Whenever a line in the entries below contains "random", copy that line.

Stored items from a collection
####################
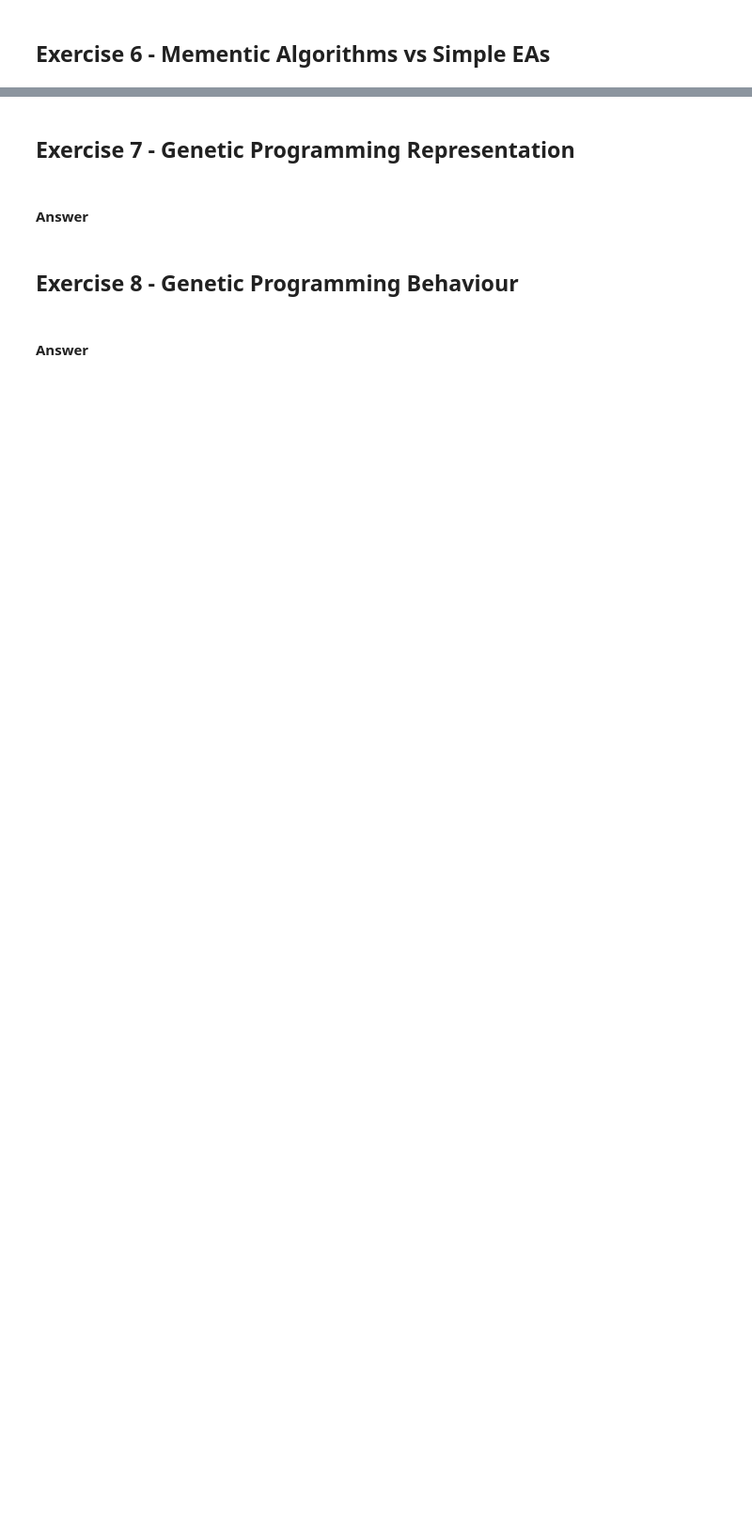
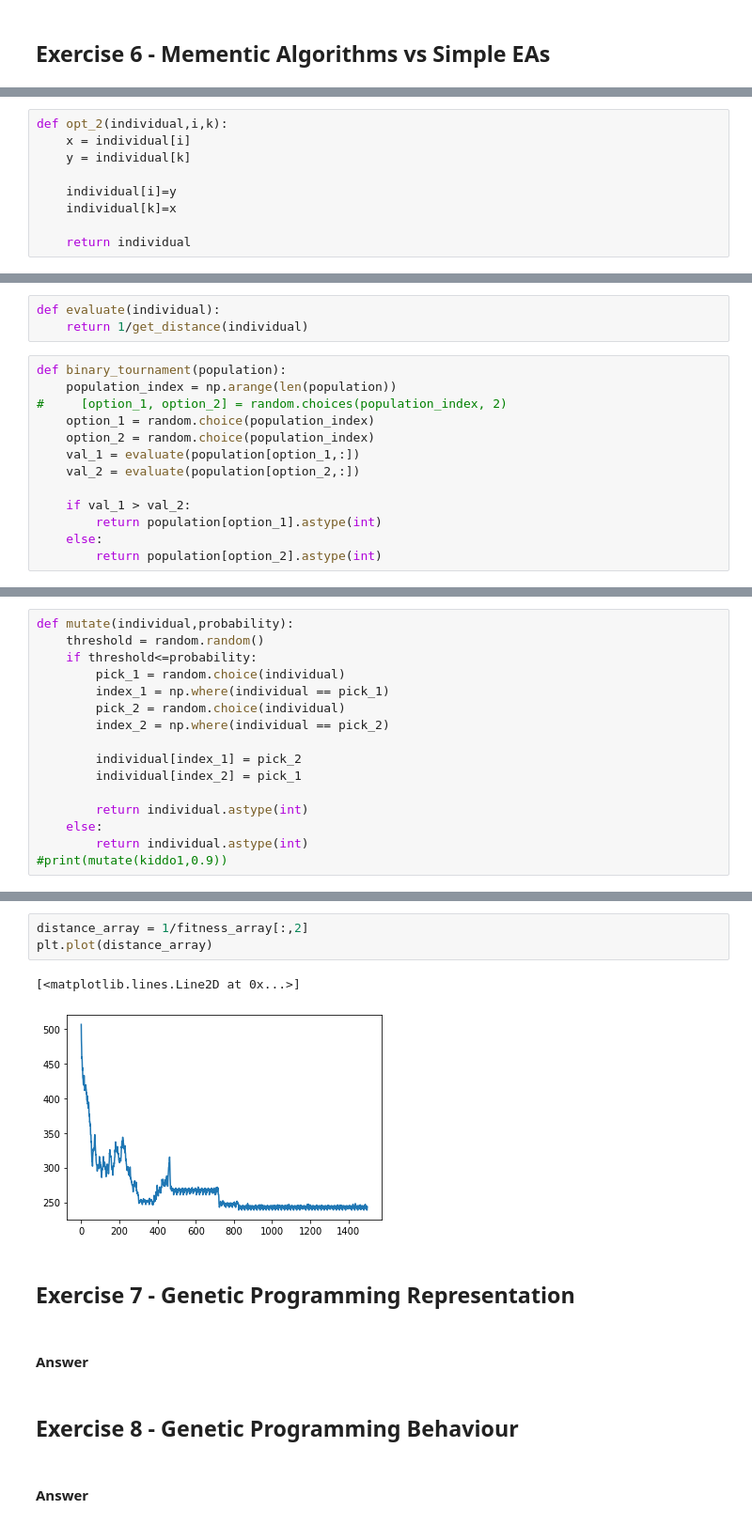
Before and after one commit to marlousnijman/natural_computing, a Jupyter notebook: Assignment 1/assignment1.ipynb, the cells around one changed output, grey strips where cells are left out. Shown at 94% size. Cells and saved outputs as stored; diff of their text form; blank space fills up the shorter version.

```diff
--- a/Assignment 1/assignment1.ipynb
+++ b/Assignment 1/assignment1.ipynb
@@ -174,0 +137,9 @@ There is a clear difference in performance. In the second approach, no fitness f
+# %%
+def opt_2(individual,i,k):
+    x = individual[i]
+    y = individual[k]
+
+    individual[i]=y
+    individual[k]=x
+
+    return individual
@@ -174,0 +174,16 @@ There is a clear difference in performance. In the second approach, no fitness f
+# %%
+def evaluate(individual):
+    return 1/get_distance(individual)
+# %%
+def binary_tournament(population):
+    population_index = np.arange(len(population))
+#     [option_1, option_2] = random.choices(population_index, 2)
+    option_1 = random.choice(population_index)
+    option_2 = random.choice(population_index)
+    val_1 = evaluate(population[option_1,:])
+    val_2 = evaluate(population[option_2,:])
+
+    if val_1 > val_2:
+        return population[option_1].astype(int)
+    else:
+        return population[option_2].astype(int)
@@ -174,0 +240,16 @@ There is a clear difference in performance. In the second approach, no fitness f
+# %%
+def mutate(individual,probability):
+    threshold = random.random()
+    if threshold<=probability:
+        pick_1 = random.choice(individual)
+        index_1 = np.where(individual == pick_1)
+        pick_2 = random.choice(individual)
+        index_2 = np.where(individual == pick_2)
+
+        individual[index_1] = pick_2
+        individual[index_2] = pick_1
+
+        return individual.astype(int)
+    else:
+        return individual.astype(int)
+#print(mutate(kiddo1,0.9))
@@ -175,3 +337,9 @@ There is a clear difference in performance. In the second approach, no fitness f
+# %%
+distance_array = 1/fitness_array[:,2]
+plt.plot(distance_array)
+# %% [output]
+[<matplotlib.lines.Line2D at 0x...>]
+[figure, added]
 # %% [markdown]
 ## Exercise 7 - Genetic Programming Representation
 # %% [markdown]
```
Also changed, not shown: parts of 39 cells of this notebook.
####################
_Exercise solution_.
+#     [option_1, option_2] = random.choices(population_index, 2)
+    option_1 = random.choice(population_index)
+    option_2 = random.choice(population_index)
+    threshold = random.random()
+        pick_1 = random.choice(individual)
+        pick_2 = random.choice(individual)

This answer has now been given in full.